» MATERIAL SHOWN
[Start of section]

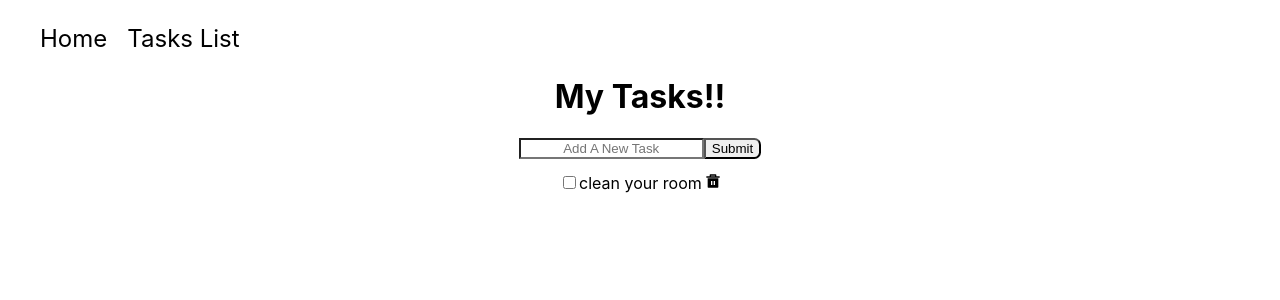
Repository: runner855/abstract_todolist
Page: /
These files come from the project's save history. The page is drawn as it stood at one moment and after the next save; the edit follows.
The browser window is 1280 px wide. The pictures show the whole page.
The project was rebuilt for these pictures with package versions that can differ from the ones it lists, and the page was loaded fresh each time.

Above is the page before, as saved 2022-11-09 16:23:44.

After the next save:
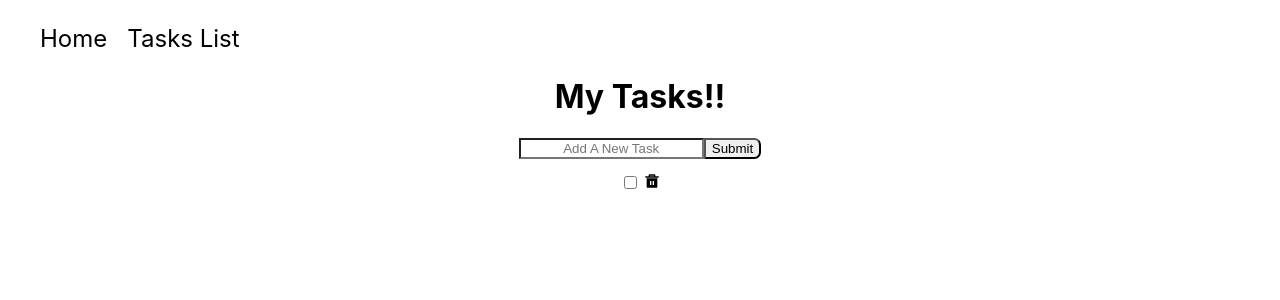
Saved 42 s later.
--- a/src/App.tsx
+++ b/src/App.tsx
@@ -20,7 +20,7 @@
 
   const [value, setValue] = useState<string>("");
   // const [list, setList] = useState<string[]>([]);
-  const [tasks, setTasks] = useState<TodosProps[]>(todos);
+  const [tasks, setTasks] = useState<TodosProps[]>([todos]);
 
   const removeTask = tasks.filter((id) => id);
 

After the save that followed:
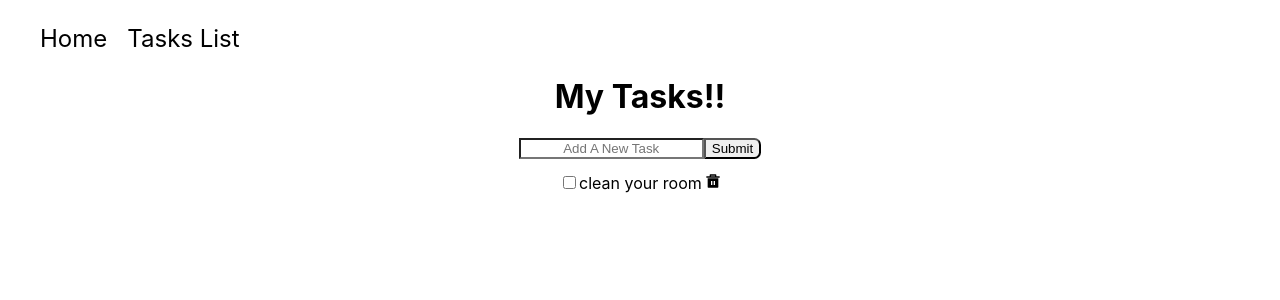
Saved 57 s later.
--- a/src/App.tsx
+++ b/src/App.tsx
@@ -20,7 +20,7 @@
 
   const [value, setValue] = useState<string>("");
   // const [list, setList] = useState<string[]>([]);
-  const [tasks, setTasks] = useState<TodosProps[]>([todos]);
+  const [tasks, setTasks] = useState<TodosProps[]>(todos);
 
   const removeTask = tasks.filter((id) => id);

[End of section]

» PROBLEM DESCRIPTION
Write the listing above out again word for word, excluding all images.

» RESULT BELOW
Repository: runner855/abstract_todolist
Page: /
These files come from the project's save history. The page is drawn as it stood at one moment and after the next save; the edit follows.
The browser window is 1280 px wide. The pictures show the whole page.
The project was rebuilt for these pictures with package versions that can differ from the ones it lists, and the page was loaded fresh each time.

Above is the page before, as saved 2022-11-09 16:23:44.

After the next save:
Saved 42 s later.
--- a/src/App.tsx
+++ b/src/App.tsx
@@ -20,7 +20,7 @@
 
   const [value, setValue] = useState<string>("");
   // const [list, setList] = useState<string[]>([]);
-  const [tasks, setTasks] = useState<TodosProps[]>(todos);
+  const [tasks, setTasks] = useState<TodosProps[]>([todos]);
 
   const removeTask = tasks.filter((id) => id);
 

After the save that followed:
Saved 57 s later.
--- a/src/App.tsx
+++ b/src/App.tsx
@@ -20,7 +20,7 @@
 
   const [value, setValue] = useState<string>("");
   // const [list, setList] = useState<string[]>([]);
-  const [tasks, setTasks] = useState<TodosProps[]>([todos]);
+  const [tasks, setTasks] = useState<TodosProps[]>(todos);
 
   const removeTask = tasks.filter((id) => id);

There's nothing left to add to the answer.